Five Questions To Ask Yourself:

Now that you know the basics, it’s time to find the right driver for you, but tgw.com has so many to choose from, you might wonder where to start. The following five questions can quickly and efficiently narrow your options.

1. Do you want a driver that is adjustable?

Using only a wrench, golfers are now able to adjust the face angle, loft and lie angle without the help of their local club fitter—or having to buy a new club altogether. Golfers can alter the club dynamics to suit their desired ball flight or pick up a few additional yards of carry. Many manufacturers insist an adjustable driver gives you every advantage. However, others disagree, citing a more expensive price tag, additional weighting in less than ideal locations, and confusion about all the different setting combinations as reasons to play a traditional, non-adjustable driver.


2. Do you want a driver with an anti-slice option?

Most golfers slice the ball, especially off the tee. Manufacturers have addressed this problem in the past by introducing anti-slice, or draw versions of their standard drivers, but with adjustable drivers now so much part of the golf landscape, and the fact that you can close the face as much as 3° on some of these adjustable drivers to correct your slice, draw drivers aren’t being manufactured at the same rate. However, for those who are constantly fighting a slice, we stock many drivers that can cure this ailment.


3. Do you want a standard or Tour Preferred driver?

You may also run across “tour” drivers on our site, but these clubs are designed for pros or amateurs with exceptional ball-striking ability who can effectively shape their shots using clubs that are set dead square (or slightly open or closed), and are equipped with shafts that help keep the ball lower.
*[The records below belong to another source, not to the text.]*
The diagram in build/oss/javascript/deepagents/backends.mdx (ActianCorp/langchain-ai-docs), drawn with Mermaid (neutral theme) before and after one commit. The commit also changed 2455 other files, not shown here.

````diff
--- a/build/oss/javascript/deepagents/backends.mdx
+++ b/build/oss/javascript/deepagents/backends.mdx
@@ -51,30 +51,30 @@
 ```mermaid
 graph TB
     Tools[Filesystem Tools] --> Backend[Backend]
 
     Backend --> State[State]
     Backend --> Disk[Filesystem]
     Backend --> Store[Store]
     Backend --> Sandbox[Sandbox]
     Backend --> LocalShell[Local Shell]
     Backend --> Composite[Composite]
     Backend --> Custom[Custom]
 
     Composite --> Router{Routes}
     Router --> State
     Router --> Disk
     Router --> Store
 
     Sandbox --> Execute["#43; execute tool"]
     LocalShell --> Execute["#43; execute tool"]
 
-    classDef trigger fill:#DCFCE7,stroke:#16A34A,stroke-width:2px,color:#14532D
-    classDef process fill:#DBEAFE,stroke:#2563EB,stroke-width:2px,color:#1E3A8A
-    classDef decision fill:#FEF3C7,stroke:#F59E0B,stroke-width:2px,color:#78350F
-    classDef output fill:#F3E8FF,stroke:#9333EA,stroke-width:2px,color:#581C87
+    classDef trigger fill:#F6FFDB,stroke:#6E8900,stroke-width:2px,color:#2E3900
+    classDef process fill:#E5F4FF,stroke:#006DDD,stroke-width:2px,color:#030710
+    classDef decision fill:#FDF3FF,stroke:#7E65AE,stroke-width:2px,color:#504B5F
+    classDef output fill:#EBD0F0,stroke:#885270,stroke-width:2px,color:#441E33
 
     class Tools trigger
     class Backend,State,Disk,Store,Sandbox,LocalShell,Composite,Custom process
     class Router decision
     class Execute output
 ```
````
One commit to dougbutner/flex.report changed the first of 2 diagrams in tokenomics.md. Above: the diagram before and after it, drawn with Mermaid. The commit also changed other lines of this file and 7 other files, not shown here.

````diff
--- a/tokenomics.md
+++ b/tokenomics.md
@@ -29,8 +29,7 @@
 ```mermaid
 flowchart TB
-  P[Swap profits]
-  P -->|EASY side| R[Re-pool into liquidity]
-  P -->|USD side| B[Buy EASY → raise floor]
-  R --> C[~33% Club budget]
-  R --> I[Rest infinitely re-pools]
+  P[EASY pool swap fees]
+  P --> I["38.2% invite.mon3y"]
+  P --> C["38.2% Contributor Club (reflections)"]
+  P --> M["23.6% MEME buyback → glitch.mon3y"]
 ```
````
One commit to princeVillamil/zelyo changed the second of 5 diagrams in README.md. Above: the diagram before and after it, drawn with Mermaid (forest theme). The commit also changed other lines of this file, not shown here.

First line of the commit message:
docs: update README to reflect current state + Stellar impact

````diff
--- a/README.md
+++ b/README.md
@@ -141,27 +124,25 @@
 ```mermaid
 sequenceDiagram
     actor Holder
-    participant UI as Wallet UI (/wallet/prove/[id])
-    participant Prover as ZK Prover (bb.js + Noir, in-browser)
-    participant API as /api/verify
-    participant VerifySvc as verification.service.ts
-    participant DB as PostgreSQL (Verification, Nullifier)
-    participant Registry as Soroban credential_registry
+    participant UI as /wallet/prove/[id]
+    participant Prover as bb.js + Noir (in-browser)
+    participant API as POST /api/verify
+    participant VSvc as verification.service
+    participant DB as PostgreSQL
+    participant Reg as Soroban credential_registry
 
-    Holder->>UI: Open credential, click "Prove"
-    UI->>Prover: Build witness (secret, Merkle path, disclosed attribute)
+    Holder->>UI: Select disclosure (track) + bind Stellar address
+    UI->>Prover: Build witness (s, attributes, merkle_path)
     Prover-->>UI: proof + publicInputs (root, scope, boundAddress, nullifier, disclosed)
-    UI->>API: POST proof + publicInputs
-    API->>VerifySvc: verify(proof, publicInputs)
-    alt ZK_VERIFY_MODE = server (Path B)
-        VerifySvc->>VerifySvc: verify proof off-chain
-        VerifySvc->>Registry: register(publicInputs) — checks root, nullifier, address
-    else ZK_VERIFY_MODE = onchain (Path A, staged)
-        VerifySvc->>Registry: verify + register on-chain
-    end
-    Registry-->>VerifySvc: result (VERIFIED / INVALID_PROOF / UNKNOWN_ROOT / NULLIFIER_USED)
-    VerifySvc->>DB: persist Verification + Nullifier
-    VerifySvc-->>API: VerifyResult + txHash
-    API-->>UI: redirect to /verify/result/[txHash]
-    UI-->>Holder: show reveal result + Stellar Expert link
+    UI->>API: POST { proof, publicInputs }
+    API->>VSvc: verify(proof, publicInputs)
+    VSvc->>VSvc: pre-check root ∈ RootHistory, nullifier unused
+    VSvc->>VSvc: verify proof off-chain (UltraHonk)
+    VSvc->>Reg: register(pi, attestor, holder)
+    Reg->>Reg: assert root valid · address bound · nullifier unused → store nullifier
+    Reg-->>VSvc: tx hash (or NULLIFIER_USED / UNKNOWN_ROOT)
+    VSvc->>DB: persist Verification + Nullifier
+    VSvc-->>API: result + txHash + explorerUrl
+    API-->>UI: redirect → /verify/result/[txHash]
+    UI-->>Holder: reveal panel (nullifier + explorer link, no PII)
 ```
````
The average golfer will be better served using standard drivers with larger sweetspots for more forgiveness, more closed faces (to combat slices) and shafts that help get the ball airborne. The idea of playing a tour club might be appealing, but unless you’re an exceptional golfer, the results won’t be.


4. Do you want a custom-fit driver?

Many golfers think they’re not good enough to get custom-fit clubs, that the flaws in their swing will override any potential benefits of clubs built just for them, but fitters say the reason many players hit it sideways is because they haven’t been custom-fit. Trying to swing golf clubs whose length, weight, lie angle, shaft flex or grip size don’t match the body encourages players to make unnatural compensations that prevent them from developing proper mechanics. Choosing this type of driver will cost you a little more time and money, but it ensures you’ll get a perfectly-fit driver.


5. How much do I want to spend?

Your budget plays a part in dictating the club you choose. The most expensive club may or may not be the right one for you. Very few golfers can fill their bags entirely with premium clubs. The goal should be finding clubs that feel the best and enable you to perform at the highest level. Remember, tgw.com extends a 30-Day Playability Guarantee on many of our clubs, so if you buy one you’re unhappy with, you can return it and select one that works for you.


Shafts:

Drivers are equipped with graphite shafts usually offered in different flexes. For the majority of golfers, the shaft included with the driver will work just fine. Weight is what you’ll want to pay attention to. You don’t want a shaft that’s too heavy. As far as flex, if your drives carry between 230-250 yards, a regular flex is best for your game. If your drives carry any more or any less than that yardage range, you’ll need to adjust your flex to stiff or senior/ladies, respectively.